For a preview of what a hotter, more geopolitically unstable future might look like, you don’t have to go much further than the world’s shipping lanes—the daily commute for most of our consumer goods, from solar panels to electric car batteries, refrigerators and sneakers. Drought exacerbated by climate change in Central America has reduced traffic through the Panama Canal by 40%. Shipping through the Suez Canal, linking Europe to Asia, has also come to a near standstill as Iranian-backed Houthi militants in Yemen escalate attacks on Red Sea cargo ships in what they say is a protest against Israel’s military campaign in Gaza.
There are alternatives of course. Shippers with New York-bound goods from the Chinese port of Shanghai can dock in Los Angeles and truck their wares across the U.S. instead. And cargo ships plying the Europe-Asia route through the Suez Canal can take the long way around Africa. Those alternatives are often slower—adding up to 15 days on some Europe-Asia routes—and more expensive.

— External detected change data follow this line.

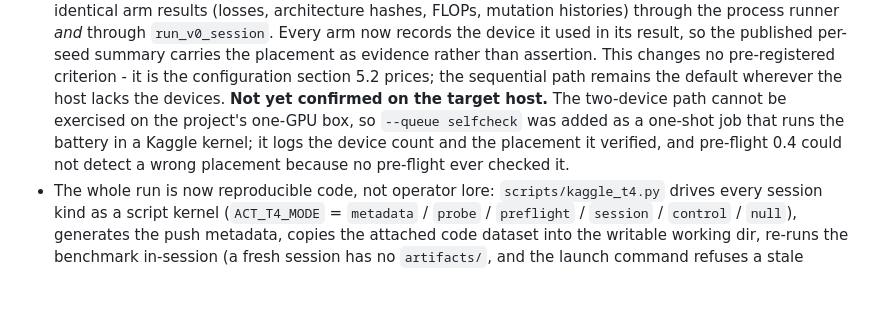
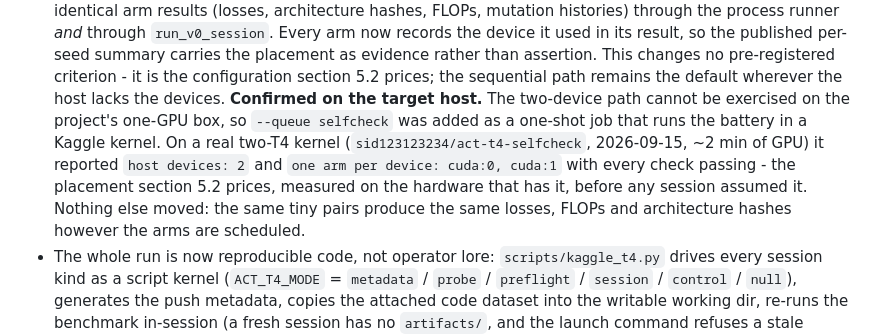
Before and after one commit to shoutsid/act-lab, a Markdown page: IMPLEMENTATION_STATUS.md, the part around the change. GitHub-like rendering; blank space fills up the shorter version.

```diff
--- a/IMPLEMENTATION_STATUS.md
+++ b/IMPLEMENTATION_STATUS.md
@@ -615,11 +615,15 @@ tokens/s -> `dtype_decision: fp16`** (below the 2,500 floor, the registered
   evidence rather than assertion. This changes no pre-registered criterion -
   it is the configuration section 5.2 prices; the sequential path remains the
   default wherever the host lacks the devices.
-  **Not yet confirmed on the target host.** The two-device path cannot be
-  exercised on the project's one-GPU box, so `--queue selfcheck` was added as a
-  one-shot job that runs the battery in a Kaggle kernel; it logs the device
-  count and the placement it verified, and pre-flight 0.4 could not detect a
-  wrong placement because no pre-flight ever checked it.
+  **Confirmed on the target host.** The two-device path cannot be exercised on
+  the project's one-GPU box, so `--queue selfcheck` was added as a one-shot job
+  that runs the battery in a Kaggle kernel. On a real two-T4 kernel
+  (`sid123123234/act-t4-selfcheck`, 2026-09-15, ~2 min of GPU) it reported
+  `host devices: 2` and `one arm per device: cuda:0, cuda:1` with every check
+  passing - the placement section 5.2 prices, measured on the hardware that has
+  it, before any session assumed it. Nothing else moved: the same tiny pairs
+  produce the same losses, FLOPs and architecture hashes however the arms are
+  scheduled.
 - The whole run is now reproducible code, not operator lore:
   `scripts/kaggle_t4.py` drives every session kind as a script kernel
   (`ACT_T4_MODE` = `metadata` / `probe` / `preflight` / `session` / `control` /
```
Also changed, not shown: T4_RUNBOOK.md (+21 -10 lines).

But the bigger long-term cost comes in the form of increased planet-warming carbon emissions.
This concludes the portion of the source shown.